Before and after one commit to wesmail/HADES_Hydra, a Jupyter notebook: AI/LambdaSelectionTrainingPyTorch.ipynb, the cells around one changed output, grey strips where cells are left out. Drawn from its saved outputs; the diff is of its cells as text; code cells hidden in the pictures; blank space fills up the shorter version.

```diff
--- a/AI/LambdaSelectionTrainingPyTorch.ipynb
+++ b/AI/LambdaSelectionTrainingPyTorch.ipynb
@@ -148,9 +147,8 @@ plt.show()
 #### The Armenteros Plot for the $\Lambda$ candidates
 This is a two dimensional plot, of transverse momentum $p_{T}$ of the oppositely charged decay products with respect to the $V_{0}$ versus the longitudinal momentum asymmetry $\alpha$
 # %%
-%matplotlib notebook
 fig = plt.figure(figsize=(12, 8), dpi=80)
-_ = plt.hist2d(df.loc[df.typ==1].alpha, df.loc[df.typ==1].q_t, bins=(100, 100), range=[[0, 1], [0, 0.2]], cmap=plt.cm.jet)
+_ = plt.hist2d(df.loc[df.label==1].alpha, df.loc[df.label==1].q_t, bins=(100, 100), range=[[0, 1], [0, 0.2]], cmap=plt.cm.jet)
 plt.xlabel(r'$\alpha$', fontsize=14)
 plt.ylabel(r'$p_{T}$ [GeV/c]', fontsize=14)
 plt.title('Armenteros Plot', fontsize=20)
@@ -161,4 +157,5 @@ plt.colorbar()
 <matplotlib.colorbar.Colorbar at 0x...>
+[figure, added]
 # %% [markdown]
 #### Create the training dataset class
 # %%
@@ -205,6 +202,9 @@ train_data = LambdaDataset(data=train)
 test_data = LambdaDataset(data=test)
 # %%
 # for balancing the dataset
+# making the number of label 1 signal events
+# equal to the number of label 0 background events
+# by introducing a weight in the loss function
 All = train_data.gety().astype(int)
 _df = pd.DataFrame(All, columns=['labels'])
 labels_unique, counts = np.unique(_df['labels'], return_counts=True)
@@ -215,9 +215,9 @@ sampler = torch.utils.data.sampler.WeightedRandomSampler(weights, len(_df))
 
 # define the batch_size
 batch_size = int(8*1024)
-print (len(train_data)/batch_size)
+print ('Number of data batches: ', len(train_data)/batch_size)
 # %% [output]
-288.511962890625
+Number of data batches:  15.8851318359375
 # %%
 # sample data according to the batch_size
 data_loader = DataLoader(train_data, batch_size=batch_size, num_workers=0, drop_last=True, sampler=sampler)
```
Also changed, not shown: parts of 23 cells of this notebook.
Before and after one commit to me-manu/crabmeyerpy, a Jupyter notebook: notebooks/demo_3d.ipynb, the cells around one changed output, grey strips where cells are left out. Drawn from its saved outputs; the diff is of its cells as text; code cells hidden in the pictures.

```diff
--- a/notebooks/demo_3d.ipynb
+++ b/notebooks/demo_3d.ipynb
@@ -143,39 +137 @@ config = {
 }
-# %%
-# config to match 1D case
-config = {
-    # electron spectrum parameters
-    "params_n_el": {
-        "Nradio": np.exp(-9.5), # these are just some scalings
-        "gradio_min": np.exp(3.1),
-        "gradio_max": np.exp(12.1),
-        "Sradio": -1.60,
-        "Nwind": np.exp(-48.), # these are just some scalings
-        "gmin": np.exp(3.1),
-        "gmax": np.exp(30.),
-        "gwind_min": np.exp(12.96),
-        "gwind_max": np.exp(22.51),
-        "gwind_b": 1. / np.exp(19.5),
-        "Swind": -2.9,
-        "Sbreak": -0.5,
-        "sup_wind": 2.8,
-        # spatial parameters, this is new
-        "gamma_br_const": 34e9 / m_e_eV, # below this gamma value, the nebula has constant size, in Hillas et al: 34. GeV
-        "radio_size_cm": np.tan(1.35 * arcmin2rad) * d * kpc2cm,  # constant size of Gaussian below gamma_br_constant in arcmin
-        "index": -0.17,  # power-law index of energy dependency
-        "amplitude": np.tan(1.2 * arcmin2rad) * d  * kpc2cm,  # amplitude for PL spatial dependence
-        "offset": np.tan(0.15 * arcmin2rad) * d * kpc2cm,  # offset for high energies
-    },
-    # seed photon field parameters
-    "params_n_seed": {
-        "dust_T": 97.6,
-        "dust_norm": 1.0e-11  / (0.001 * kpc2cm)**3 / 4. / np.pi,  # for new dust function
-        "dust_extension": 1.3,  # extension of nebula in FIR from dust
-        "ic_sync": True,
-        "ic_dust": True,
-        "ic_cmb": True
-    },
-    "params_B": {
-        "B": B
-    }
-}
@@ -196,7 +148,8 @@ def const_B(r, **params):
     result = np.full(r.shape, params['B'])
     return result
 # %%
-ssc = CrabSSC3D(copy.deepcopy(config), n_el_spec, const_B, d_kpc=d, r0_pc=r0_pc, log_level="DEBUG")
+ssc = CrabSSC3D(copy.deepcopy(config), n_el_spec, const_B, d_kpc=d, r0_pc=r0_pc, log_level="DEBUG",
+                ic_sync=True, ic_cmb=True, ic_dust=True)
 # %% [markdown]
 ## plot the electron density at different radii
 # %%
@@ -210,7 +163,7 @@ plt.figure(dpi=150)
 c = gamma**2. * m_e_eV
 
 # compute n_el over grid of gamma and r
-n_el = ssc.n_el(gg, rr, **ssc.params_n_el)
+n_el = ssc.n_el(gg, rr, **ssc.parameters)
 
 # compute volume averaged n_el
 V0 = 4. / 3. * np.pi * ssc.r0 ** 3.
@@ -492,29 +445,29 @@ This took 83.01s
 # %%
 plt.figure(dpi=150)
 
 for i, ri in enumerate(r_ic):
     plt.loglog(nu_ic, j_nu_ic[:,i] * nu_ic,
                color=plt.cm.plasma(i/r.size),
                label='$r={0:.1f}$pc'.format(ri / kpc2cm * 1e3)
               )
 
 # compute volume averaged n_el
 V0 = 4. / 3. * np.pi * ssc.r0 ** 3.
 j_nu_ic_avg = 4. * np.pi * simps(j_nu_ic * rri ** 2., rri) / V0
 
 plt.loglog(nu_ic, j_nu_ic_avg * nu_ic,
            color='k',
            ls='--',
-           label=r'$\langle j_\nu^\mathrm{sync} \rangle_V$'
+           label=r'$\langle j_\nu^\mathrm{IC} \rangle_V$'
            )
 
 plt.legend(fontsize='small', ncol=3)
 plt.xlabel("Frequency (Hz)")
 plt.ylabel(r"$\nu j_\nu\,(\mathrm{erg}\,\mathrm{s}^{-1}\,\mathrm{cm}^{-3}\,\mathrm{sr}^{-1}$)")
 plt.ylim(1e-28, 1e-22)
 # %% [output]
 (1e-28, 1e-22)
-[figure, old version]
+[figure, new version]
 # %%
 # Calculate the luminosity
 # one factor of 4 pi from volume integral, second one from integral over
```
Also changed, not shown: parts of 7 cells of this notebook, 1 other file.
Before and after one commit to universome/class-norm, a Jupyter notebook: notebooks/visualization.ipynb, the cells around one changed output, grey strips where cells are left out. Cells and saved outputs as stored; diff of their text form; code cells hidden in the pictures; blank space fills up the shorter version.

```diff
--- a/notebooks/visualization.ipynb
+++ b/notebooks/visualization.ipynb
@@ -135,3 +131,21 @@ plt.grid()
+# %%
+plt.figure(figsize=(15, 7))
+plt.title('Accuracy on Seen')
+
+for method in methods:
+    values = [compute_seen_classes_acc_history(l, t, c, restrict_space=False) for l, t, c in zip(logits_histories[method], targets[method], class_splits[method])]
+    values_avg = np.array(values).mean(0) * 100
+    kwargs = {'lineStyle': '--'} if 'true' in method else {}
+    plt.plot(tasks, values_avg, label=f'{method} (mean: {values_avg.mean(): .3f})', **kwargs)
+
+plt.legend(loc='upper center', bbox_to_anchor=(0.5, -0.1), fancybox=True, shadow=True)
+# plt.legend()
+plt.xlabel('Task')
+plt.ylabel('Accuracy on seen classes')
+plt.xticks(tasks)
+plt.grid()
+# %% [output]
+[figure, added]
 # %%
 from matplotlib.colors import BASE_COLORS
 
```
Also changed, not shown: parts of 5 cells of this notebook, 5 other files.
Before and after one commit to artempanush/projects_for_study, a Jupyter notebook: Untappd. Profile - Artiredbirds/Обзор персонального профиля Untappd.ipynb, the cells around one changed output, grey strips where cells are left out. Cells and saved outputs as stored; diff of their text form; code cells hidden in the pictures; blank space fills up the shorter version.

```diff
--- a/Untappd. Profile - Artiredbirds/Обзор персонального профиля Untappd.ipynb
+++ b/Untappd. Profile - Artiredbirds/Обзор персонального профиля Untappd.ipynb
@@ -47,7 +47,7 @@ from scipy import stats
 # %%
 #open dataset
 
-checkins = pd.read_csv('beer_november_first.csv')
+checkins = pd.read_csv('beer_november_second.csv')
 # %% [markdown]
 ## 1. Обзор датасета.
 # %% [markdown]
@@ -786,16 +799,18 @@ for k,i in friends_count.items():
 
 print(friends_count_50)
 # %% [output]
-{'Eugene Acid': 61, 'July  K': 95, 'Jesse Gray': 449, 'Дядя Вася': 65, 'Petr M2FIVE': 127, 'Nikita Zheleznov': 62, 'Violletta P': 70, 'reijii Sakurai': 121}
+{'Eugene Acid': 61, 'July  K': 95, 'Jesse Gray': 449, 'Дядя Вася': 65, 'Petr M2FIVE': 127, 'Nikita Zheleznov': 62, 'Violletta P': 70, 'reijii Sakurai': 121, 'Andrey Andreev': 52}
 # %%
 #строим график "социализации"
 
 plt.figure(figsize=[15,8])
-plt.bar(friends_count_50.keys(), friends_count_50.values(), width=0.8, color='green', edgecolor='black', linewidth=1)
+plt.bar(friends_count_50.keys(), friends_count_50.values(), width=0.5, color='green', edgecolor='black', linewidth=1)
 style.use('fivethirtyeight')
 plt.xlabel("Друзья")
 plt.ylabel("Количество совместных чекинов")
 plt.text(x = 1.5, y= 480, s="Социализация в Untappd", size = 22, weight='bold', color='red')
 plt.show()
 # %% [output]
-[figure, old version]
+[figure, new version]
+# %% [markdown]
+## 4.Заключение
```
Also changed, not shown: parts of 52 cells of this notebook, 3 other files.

···

## EXERCISE OBJECTIVE
Your answer must be the lines from the first line of the entries above through the line that contains "Also changed, not shown: parts of 23", written out exactly.

## SOLUTION TO THIS TASK
Before and after one commit to wesmail/HADES_Hydra, a Jupyter notebook: AI/LambdaSelectionTrainingPyTorch.ipynb, the cells around one changed output, grey strips where cells are left out. Drawn from its saved outputs; the diff is of its cells as text; code cells hidden in the pictures; blank space fills up the shorter version.

```diff
--- a/AI/LambdaSelectionTrainingPyTorch.ipynb
+++ b/AI/LambdaSelectionTrainingPyTorch.ipynb
@@ -148,9 +147,8 @@ plt.show()
 #### The Armenteros Plot for the $\Lambda$ candidates
 This is a two dimensional plot, of transverse momentum $p_{T}$ of the oppositely charged decay products with respect to the $V_{0}$ versus the longitudinal momentum asymmetry $\alpha$
 # %%
-%matplotlib notebook
 fig = plt.figure(figsize=(12, 8), dpi=80)
-_ = plt.hist2d(df.loc[df.typ==1].alpha, df.loc[df.typ==1].q_t, bins=(100, 100), range=[[0, 1], [0, 0.2]], cmap=plt.cm.jet)
+_ = plt.hist2d(df.loc[df.label==1].alpha, df.loc[df.label==1].q_t, bins=(100, 100), range=[[0, 1], [0, 0.2]], cmap=plt.cm.jet)
 plt.xlabel(r'$\alpha$', fontsize=14)
 plt.ylabel(r'$p_{T}$ [GeV/c]', fontsize=14)
 plt.title('Armenteros Plot', fontsize=20)
@@ -161,4 +157,5 @@ plt.colorbar()
 <matplotlib.colorbar.Colorbar at 0x...>
+[figure, added]
 # %% [markdown]
 #### Create the training dataset class
 # %%
@@ -205,6 +202,9 @@ train_data = LambdaDataset(data=train)
 test_data = LambdaDataset(data=test)
 # %%
 # for balancing the dataset
+# making the number of label 1 signal events
+# equal to the number of label 0 background events
+# by introducing a weight in the loss function
 All = train_data.gety().astype(int)
 _df = pd.DataFrame(All, columns=['labels'])
 labels_unique, counts = np.unique(_df['labels'], return_counts=True)
@@ -215,9 +215,9 @@ sampler = torch.utils.data.sampler.WeightedRandomSampler(weights, len(_df))
 
 # define the batch_size
 batch_size = int(8*1024)
-print (len(train_data)/batch_size)
+print ('Number of data batches: ', len(train_data)/batch_size)
 # %% [output]
-288.511962890625
+Number of data batches:  15.8851318359375
 # %%
 # sample data according to the batch_size
 data_loader = DataLoader(train_data, batch_size=batch_size, num_workers=0, drop_last=True, sampler=sampler)
```
Also changed, not shown: parts of 23 cells of this notebook.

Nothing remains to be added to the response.